[Source data]:
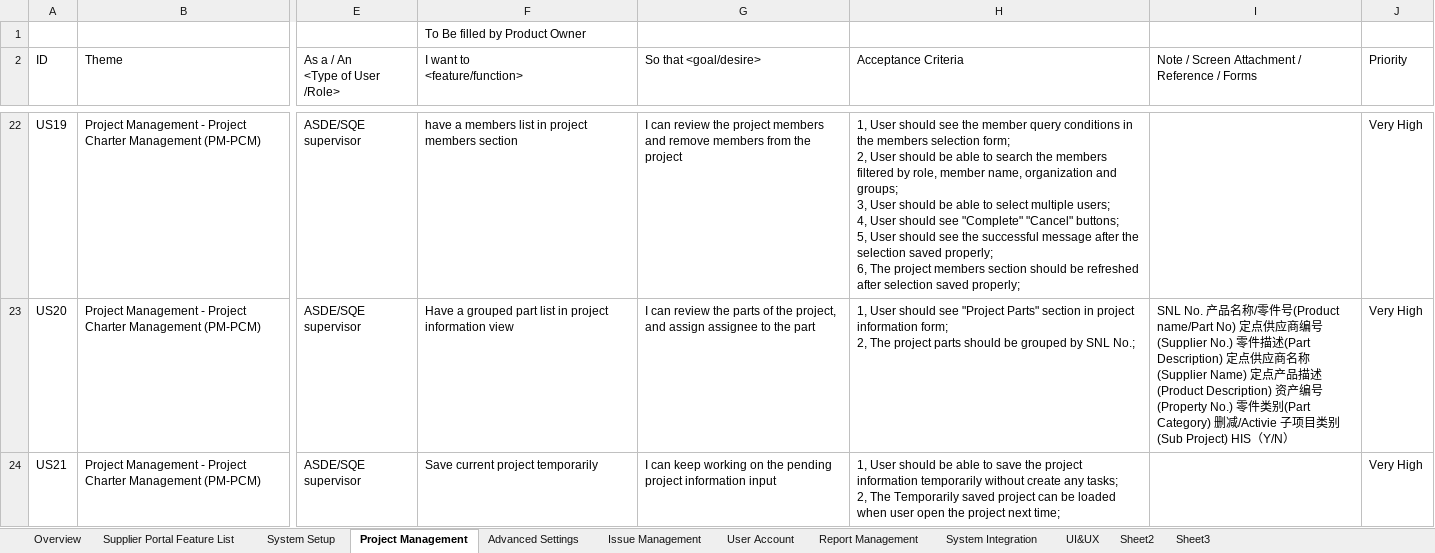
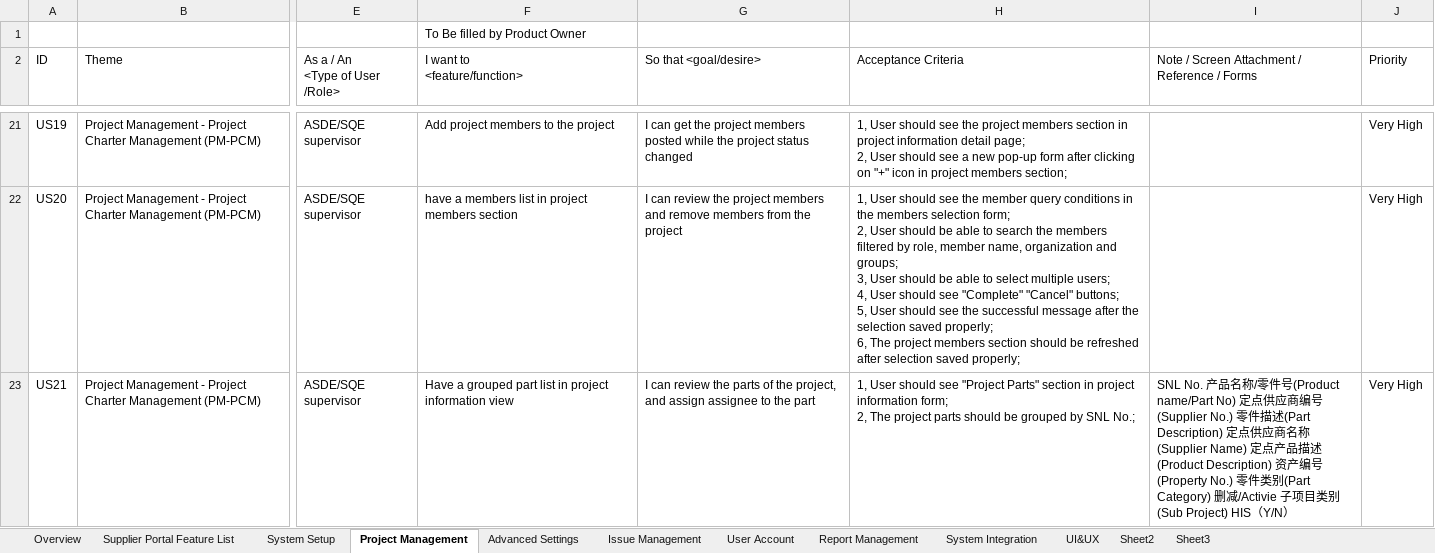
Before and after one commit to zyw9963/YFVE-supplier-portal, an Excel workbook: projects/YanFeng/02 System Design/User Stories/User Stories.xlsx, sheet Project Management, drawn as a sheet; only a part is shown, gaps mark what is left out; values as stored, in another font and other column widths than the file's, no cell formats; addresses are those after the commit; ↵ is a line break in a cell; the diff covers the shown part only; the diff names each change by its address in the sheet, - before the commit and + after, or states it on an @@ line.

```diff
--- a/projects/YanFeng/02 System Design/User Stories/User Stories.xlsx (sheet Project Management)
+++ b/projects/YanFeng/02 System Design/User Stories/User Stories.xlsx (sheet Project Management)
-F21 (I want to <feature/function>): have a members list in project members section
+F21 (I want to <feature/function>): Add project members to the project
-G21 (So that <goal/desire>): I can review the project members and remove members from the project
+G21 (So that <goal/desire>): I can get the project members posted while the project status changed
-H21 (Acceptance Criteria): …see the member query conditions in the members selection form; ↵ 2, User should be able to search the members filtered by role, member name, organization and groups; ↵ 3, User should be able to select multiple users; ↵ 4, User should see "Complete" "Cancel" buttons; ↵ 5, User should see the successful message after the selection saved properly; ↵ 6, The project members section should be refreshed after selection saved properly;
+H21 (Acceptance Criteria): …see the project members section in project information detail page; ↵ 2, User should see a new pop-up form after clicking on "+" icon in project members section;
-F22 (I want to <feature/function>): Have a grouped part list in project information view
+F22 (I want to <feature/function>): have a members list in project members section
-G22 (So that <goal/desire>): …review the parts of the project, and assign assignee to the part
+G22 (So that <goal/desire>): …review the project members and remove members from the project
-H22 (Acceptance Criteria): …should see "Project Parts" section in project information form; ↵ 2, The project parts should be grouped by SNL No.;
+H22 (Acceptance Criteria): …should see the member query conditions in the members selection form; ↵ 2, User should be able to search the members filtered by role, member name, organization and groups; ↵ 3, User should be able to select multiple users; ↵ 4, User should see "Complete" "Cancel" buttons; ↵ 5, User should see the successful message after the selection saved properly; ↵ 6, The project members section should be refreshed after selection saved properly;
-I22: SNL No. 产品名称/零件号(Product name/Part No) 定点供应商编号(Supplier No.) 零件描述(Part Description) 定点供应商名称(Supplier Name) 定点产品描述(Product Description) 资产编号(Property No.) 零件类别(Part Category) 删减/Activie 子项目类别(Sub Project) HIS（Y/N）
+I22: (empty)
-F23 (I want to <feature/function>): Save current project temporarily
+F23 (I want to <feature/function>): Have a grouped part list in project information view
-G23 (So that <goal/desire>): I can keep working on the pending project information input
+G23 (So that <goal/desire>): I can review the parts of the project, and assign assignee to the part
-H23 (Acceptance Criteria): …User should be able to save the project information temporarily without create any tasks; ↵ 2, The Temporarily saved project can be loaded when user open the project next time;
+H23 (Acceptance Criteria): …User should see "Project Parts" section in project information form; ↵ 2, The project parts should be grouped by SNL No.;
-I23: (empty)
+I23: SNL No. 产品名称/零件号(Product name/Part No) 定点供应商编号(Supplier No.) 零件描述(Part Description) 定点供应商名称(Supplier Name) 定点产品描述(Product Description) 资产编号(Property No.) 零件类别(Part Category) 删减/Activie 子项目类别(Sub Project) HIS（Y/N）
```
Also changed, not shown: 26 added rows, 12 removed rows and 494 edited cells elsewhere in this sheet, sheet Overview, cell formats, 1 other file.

[Assignment]: Work through the data and count each line holding the string "function". Give only that count.

[Output of the task]: 6